Hail to the chief

Chico State’s Paul Zingg announces his retirement, effective May 2016

I didn't make it to Chico State President Paul Zingg's convocation last week. Come to think of it, I haven't been to one of those in years. Probably not since I was the higher-ed beat reporter at the local daily back in the day. In any event, from what I've read, those in attendance—mostly faculty and staff members—were shocked when Chico State's venerable president announced this would be his last year at the helm.

But shocked—really? Zingg turned 70 years old this summer. He also had triple-bypass surgery back in March, then a bout with kidney stones—his second, I believe. I'm not saying he doesn't have more to give. I'm not ageist. But, look, the guy has had some serious health issues and could have retired fully vested several years go. His announcement shouldn't have surprised anyone on campus, even though he once joked that he'd be carried out of there (presumably in a casket) someday.

I'm happy for Chico State's chief. Leading such a large organization is tough. In my book, he's earned his retirement. And, believe me, I'm one of the people who put him through his paces over the years. In fact, I'm quite certain I've interviewed him more than any other reporter.

I met Paul Zingg on Feb. 2, 2005. I'll never forget that date, because it was the day Chico State student Matthew Carrington—a local fraternity pledge—died in an unauthorized frat house a few blocks from campus.

I'd had a long-scheduled appointment with Zingg that morning. It was a get-together in which the two of us—me the new Chico State reporter (I'd been at the paper since 2003 and had recently switched beats) and him, the newer campus president (he'd been there for just about a year)—would get to know each other a bit. Instead, I walked into his spacious Kendall Hall office, shook his hand, made polite conversation for five minutes, and then spent the next 55 grilling him on what he was going to do about a dead kid in a fraternity full of other Chico State students. It'd been only a few hours since he'd learned of Carrington's death—attributed to a hazing rite.

To his credit, Zingg handled my pointed questions with aplomb, both that day and for years thereafter. He was never defensive or combative and I sensed that he cared deeply for the student body. Sometimes, while covering the south-campus neighborhood scene for the paper, I'd run into him walking there among students, talking to them and the patrol officers attempting to keep the rowdier ones corralled.

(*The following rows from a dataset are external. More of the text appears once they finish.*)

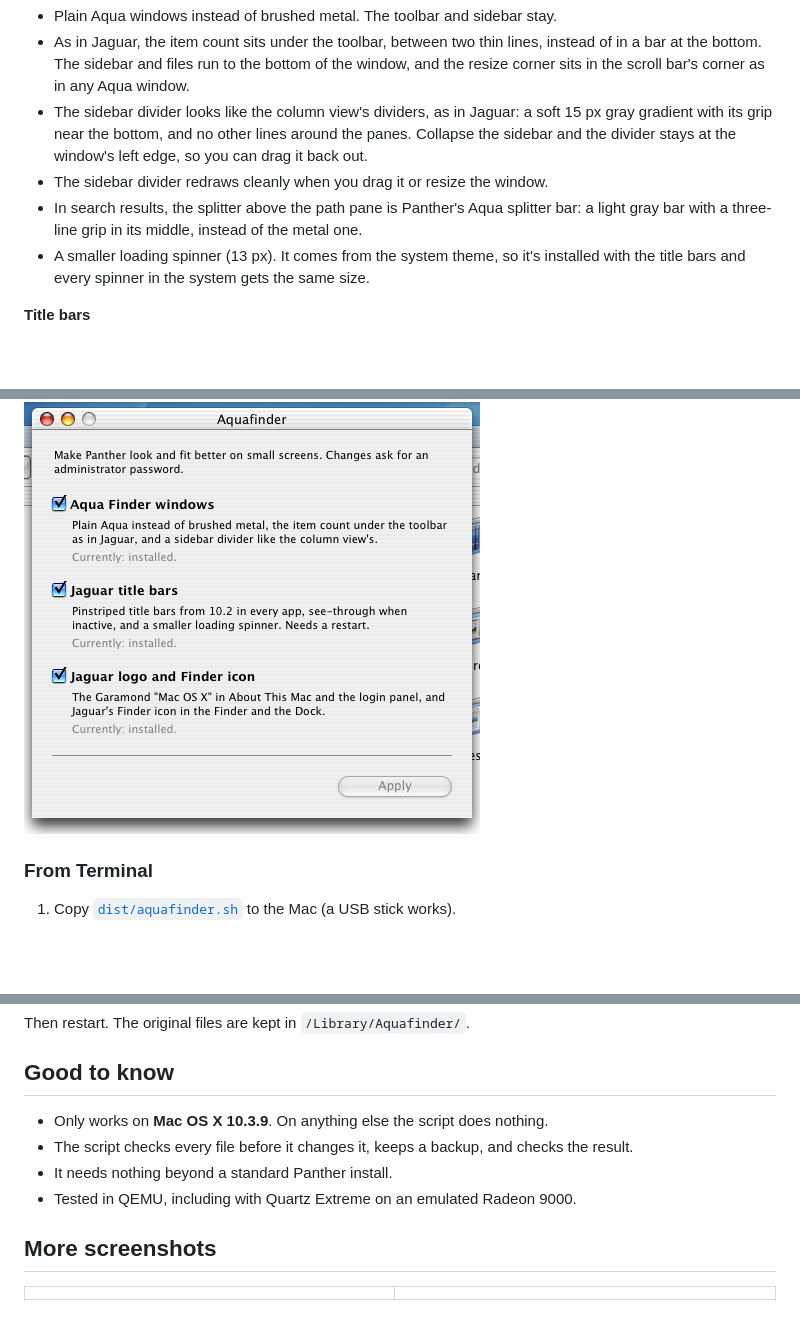
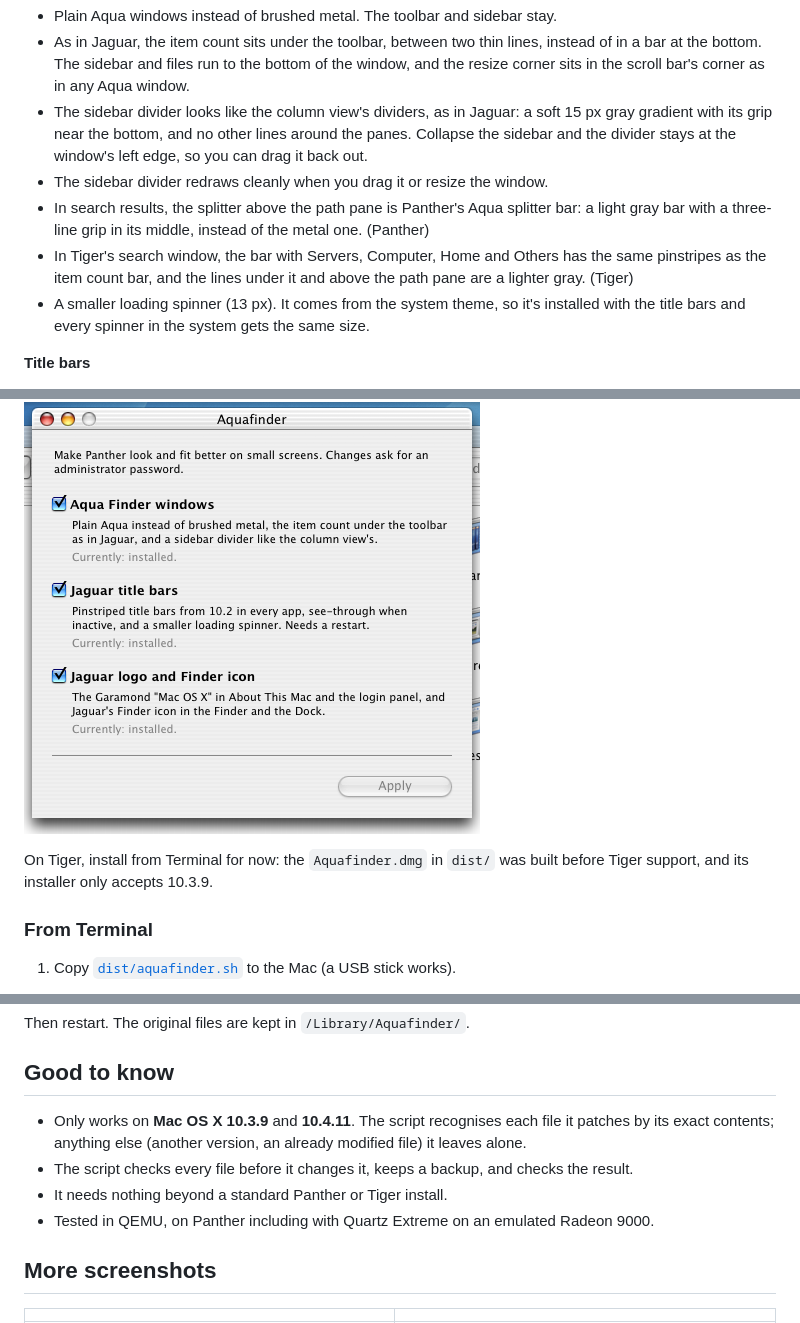
Before and after one commit to Caipe97/Aquafinder, a Markdown page: README.md, 3 parts joined by grey strips. Drawn GitHub-style; blank space fills up the shorter version.

```diff
--- a/README.md
+++ b/README.md
@@ -16,7 +16,10 @@ Make Mac OS X 10.3.9 Panther look and fit better on small screens, like 800×600
   sidebar and the divider stays at the window's left edge, so you can drag it back out.
 - The sidebar divider redraws cleanly when you drag it or resize the window.
 - In search results, the splitter above the path pane is Panther's Aqua splitter bar: a light
-  gray bar with a three-line grip in its middle, instead of the metal one.
+  gray bar with a three-line grip in its middle, instead of the metal one. (Panther)
+- In Tiger's search window, the bar with Servers, Computer, Home and Others has the same
+  pinstripes as the item count bar, and the lines under it and above the path pane are a
+  lighter gray. (Tiger)
 - A smaller loading spinner (13 px). It comes from the system theme, so it's installed with the
   title bars and every spinner in the system gets the same size.
 
@@ -49,6 +63,9 @@ Open the app any time to turn any part off or back on.
 Untick a part and click Apply to put Apple's original files back.
 
 ![Aquafinder app](screens/app.png)
+
+On Tiger, install from Terminal for now: the `Aquafinder.dmg` in `dist/` was built before
+Tiger support, and its installer only accepts 10.3.9.
 
 ### From Terminal
 
@@ -79,10 +96,11 @@ Then restart. The original files are kept in `/Library/Aquafinder/`.
 
 ## Good to know
 
-- Only works on **Mac OS X 10.3.9**. On anything else the script does nothing.
+- Only works on **Mac OS X 10.3.9** and **10.4.11**. The script recognises each file it patches
+  by its exact contents; anything else (another version, an already modified file) it leaves alone.
 - The script checks every file before it changes it, keeps a backup, and checks the result.
-- It needs nothing beyond a standard Panther install.
-- Tested in QEMU, including with Quartz Extreme on an emulated Radeon 9000.
+- It needs nothing beyond a standard Panther or Tiger install.
+- Tested in QEMU, on Panther including with Quartz Extreme on an emulated Radeon 9000.
 
 ## More screenshots
 
```
Also changed, not shown: other parts of README.md (+22 -5 lines), screens/tiger-finder-list.png (added), screens/tiger-search.png (added), 14 other files.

Not everyone recognized Zingg as the university president. But the students who did weren't afraid to chat him up. For a guy as tall he is—about 6 foot 4, I believe—Zingg's pretty approachable. This ink-stained wretch has few complaints with his tenure. If anything, I'd have liked for him to be less diplomatic. But that isn't his way.

Zingg has his detractors, of course, and I cannot say their issues with him are without merit. But from a journalist's perspective, overall, he's been a receptive and thoughtful source through the years. Those kind of folks don't come along every day.